In my inaugural post I mentioned wanting to trade guitar solos with Clapton at the Royal Albert Hall or Madison Square Garden. Given my total lack of musical skills, I've begun to think that my dream may never come true. Fortunately there are other ways to scratch the "guitar god" itch. Over the years my wife Christine has played guitar and sung at a variety of social events, typically holiday parties and family affairs. Occasionally I have joined her. One of these occasions was a couple of years ago on Labor Day weekend when we played for a group of friends at our beach condo in Maine. We hadn't practiced that much and neither of us was particularly happy with the performance. For some reason, a few in the group started asking when we were going to do it again. Maybe they were all drunk the first time? Anyway, there's no accounting for taste. (For the record, Christine is a great rhythm guitarist and has a beautiful voice, so the real issues are my ham-handed soloing and off-key harmonica. Don't ask about my voice.) One night in June we were playing guitar at home and, in a moment of insanity, we decided to put together a playlist and practice all summer for another Labor Day weekend show. That gave us about 8 weeks to practice, which sounds like a long time, but it's not, it's really not. After a few days of suggesting, vetoing, arguing, debating and experimenting we settled on a 15 song playlist:
- I've Just Seen a Face (The Beatles)
- I'll Fly Away (Albert Brumley - as performed by Gilian Welch)
- Strong Enough (Sheryl Crow)
- Give Me One Reason (Tracy Chapman)
- Southern Cross (Crosby, Stills & Nash)
- San Francisco Bay Blues (Jesse Fuller - as performed by Eric Clapton)
- Don't Think Twice, It's Alright (Bob Dylan)
- The Night They Drove Old Dixie Down (The Band)
- Bad Reputation (Freedy Johnston)
- Superman (Five for Fighting)
- Something About What Happens When We Talk (Lucinda Wiliams)
- Hallelujah (Leonard Cohen)
- You Ain't Goin' Nowhere (Bob Dylan)
- Leaving on a Jet Plane (John Denver)
- Let It be (The Beatles)
We practiced as much as we could for weeks. Christine on vocals and rhythm guitar, me on rhythm and lead guitar and harmonica. In late August we assessed our progress: we were in pretty decent shape. It could be worse…much worse. That, of course, is when things changed. Our son Dillon, who had been away at a performing arts program all summer, had been listening to us practice since he'd gotten home and asked if he could sing on a few of the songs. He's got a fantastic voice. How could we refuse? TWO weeks until the show and a new vocalist. No problem, his vocal skills were welcome.
Then came change number two. We had made new friends, Jim and Susan, who have a place in Maine. Jim plays guitar but told us he hadn't picked it up in years. One night while sitting on the beach, in a drunken stupor and ONE week before the show, we asked Jim to join us. Also in a drunken stupor, he agreed. He confided that this was a "bucket list" item for him.

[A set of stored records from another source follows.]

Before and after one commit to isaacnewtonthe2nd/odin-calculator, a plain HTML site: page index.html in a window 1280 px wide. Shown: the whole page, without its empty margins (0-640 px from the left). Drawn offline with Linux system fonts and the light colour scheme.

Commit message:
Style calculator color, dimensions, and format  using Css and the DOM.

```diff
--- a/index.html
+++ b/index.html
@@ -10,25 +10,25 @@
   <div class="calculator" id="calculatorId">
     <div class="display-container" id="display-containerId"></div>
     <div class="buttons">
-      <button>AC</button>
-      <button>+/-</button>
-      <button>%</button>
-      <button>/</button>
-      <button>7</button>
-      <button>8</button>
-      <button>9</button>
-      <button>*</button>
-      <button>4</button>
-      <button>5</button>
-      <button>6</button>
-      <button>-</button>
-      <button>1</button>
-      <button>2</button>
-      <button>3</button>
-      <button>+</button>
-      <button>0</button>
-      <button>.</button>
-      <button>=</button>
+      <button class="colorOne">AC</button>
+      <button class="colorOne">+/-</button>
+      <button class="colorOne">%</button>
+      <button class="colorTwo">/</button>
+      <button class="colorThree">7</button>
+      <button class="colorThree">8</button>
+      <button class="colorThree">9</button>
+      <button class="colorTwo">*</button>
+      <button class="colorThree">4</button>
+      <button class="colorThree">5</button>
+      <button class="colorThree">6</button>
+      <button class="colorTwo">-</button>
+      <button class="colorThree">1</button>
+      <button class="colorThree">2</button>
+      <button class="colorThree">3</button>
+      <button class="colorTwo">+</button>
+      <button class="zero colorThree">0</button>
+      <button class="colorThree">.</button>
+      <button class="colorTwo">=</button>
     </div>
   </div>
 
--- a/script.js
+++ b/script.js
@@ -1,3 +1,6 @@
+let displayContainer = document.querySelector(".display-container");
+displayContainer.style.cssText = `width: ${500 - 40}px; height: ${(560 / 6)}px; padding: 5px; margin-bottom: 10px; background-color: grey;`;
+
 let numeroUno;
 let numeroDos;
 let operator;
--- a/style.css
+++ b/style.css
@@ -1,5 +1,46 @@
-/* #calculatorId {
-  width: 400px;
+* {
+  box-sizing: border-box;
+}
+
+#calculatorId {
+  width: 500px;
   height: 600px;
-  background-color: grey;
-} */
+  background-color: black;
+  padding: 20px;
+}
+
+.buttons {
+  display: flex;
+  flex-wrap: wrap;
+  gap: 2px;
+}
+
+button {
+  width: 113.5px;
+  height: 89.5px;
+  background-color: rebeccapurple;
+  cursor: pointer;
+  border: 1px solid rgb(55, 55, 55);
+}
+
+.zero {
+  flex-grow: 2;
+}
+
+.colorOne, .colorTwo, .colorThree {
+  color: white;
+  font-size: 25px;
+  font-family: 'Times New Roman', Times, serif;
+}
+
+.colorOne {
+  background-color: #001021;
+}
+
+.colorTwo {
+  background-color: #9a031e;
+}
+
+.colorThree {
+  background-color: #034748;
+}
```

We had never played together and would have one opportunity to practice before the show. When Jim showed up at our house for the practice session he was nervous, not only about his own playing but (I'm sure) about ours. What had he agreed to? Could we play at all or did we totally suck? After one song (Southern Cross) we all wiped our foreheads and breathed a sigh of relief. We liked how he sounded and vice versa. Jim is an excellent player and really has an ear for chord changes and song structure.
Sunday, September 1 -- show day. We set up on the deck. Our friends and neighbors gathering with lots of alcohol. Excellent. The drunker they were the better we would sound. Jim and Susan arrived with a bunch of friends in in tow. Christine, Dillon and I opened with "I've Just Seen a Face:"
Jim joined us:
Soloing on guitar and harmonica:
In the end we had a great time. Our audience seemed to enjoy it. Christine, Dillon and Jim were fantastic. Did it satisfy my desire to do scorching guitar solos? Partially, but next year we go electric.